Directions: Please copy each line of the listing that includes the string "light".
Start of Block
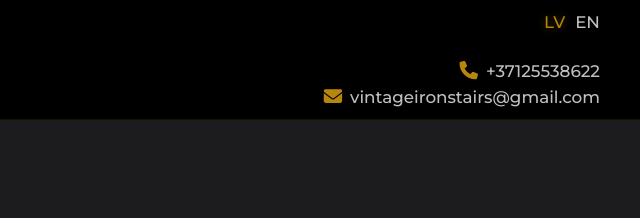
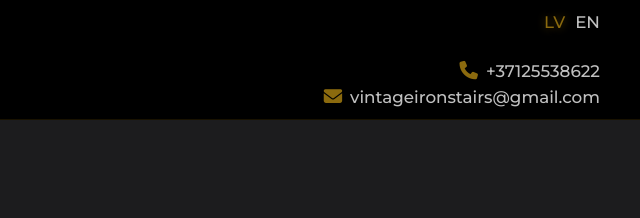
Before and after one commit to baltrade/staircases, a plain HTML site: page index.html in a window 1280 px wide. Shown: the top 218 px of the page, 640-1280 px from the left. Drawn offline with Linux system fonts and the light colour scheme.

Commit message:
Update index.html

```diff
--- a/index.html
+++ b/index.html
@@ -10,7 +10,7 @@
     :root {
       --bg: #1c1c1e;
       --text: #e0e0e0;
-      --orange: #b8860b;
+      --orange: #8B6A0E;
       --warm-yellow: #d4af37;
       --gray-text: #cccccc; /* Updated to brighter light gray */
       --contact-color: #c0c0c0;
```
End of Block
Start of Block
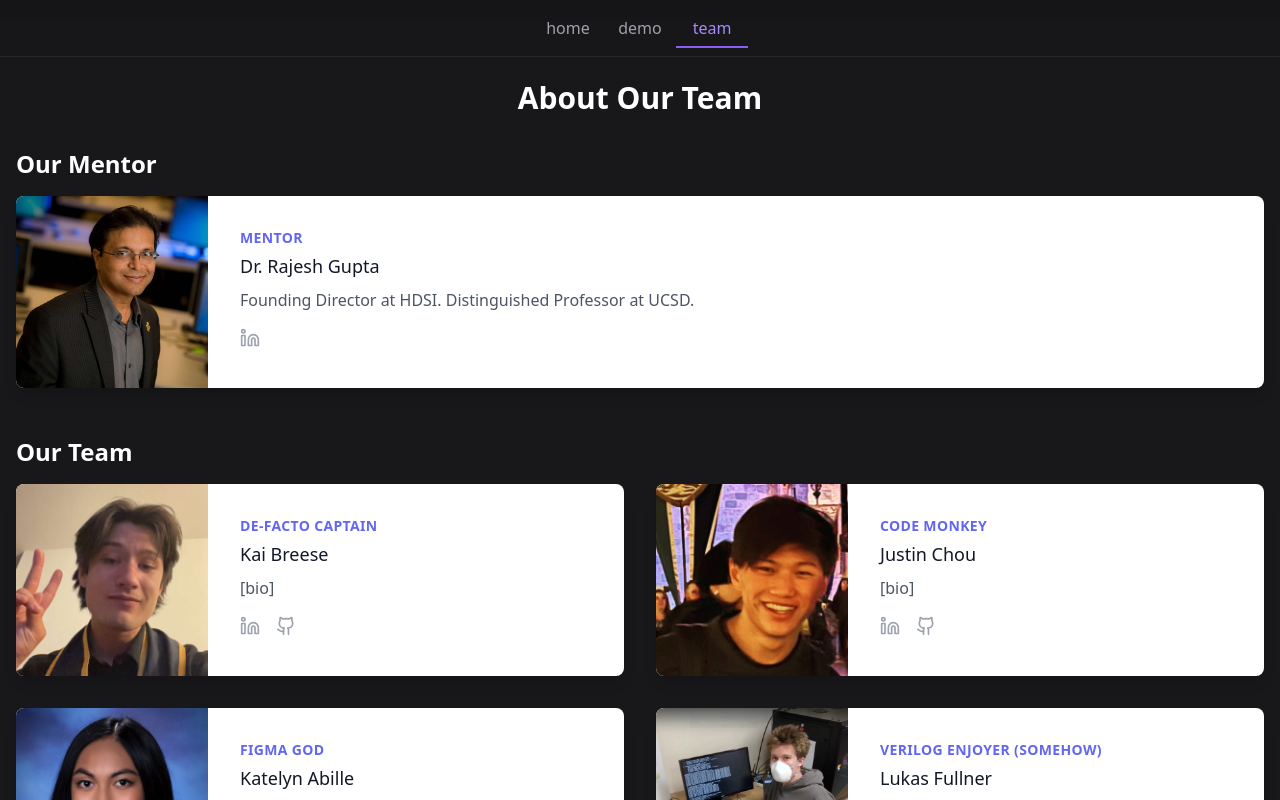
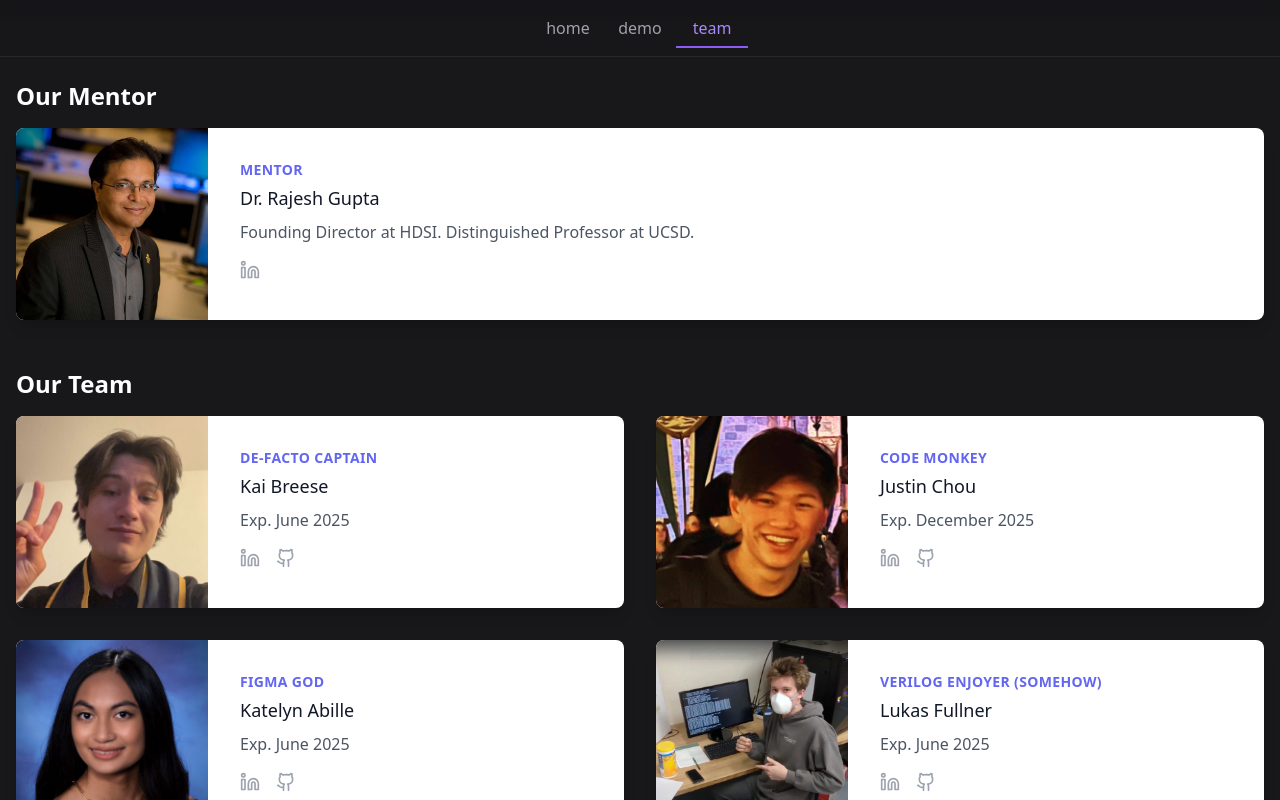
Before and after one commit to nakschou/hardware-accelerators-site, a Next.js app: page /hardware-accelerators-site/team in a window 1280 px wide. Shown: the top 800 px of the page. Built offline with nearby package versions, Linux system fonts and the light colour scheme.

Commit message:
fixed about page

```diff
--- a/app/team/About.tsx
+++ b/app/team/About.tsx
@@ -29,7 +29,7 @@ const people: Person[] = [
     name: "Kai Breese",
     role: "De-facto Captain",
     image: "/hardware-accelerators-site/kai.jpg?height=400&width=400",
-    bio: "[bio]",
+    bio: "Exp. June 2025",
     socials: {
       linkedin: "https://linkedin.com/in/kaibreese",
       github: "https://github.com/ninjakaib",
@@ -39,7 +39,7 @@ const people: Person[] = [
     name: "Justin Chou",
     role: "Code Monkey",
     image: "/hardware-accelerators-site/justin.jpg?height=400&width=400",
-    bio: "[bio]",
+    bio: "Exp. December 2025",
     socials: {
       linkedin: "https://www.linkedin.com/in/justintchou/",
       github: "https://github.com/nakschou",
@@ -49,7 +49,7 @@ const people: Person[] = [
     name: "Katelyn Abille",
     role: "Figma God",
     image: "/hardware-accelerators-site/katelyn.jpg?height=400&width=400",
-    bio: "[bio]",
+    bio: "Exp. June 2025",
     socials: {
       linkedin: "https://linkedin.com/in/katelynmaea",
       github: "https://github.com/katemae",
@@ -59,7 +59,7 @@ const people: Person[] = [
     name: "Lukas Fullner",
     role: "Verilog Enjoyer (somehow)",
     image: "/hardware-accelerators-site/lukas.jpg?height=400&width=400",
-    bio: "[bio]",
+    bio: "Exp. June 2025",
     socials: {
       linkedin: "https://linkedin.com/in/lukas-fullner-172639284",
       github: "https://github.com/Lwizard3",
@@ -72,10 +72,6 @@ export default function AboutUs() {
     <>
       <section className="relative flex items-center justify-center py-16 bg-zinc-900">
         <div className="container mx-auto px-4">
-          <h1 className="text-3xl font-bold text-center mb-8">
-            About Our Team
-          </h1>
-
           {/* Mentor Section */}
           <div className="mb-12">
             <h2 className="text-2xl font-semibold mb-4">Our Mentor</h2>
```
End of Block
Result for this exercise:
Before and after one commit to baltrade/staircases, a plain HTML site: page index.html in a window 1280 px wide. Shown: the top 218 px of the page, 640-1280 px from the left. Drawn offline with Linux system fonts and the light colour scheme.
       --gray-text: #cccccc; /* Updated to brighter light gray */
Before and after one commit to nakschou/hardware-accelerators-site, a Next.js app: page /hardware-accelerators-site/team in a window 1280 px wide. Shown: the top 800 px of the page. Built offline with nearby package versions, Linux system fonts and the light colour scheme.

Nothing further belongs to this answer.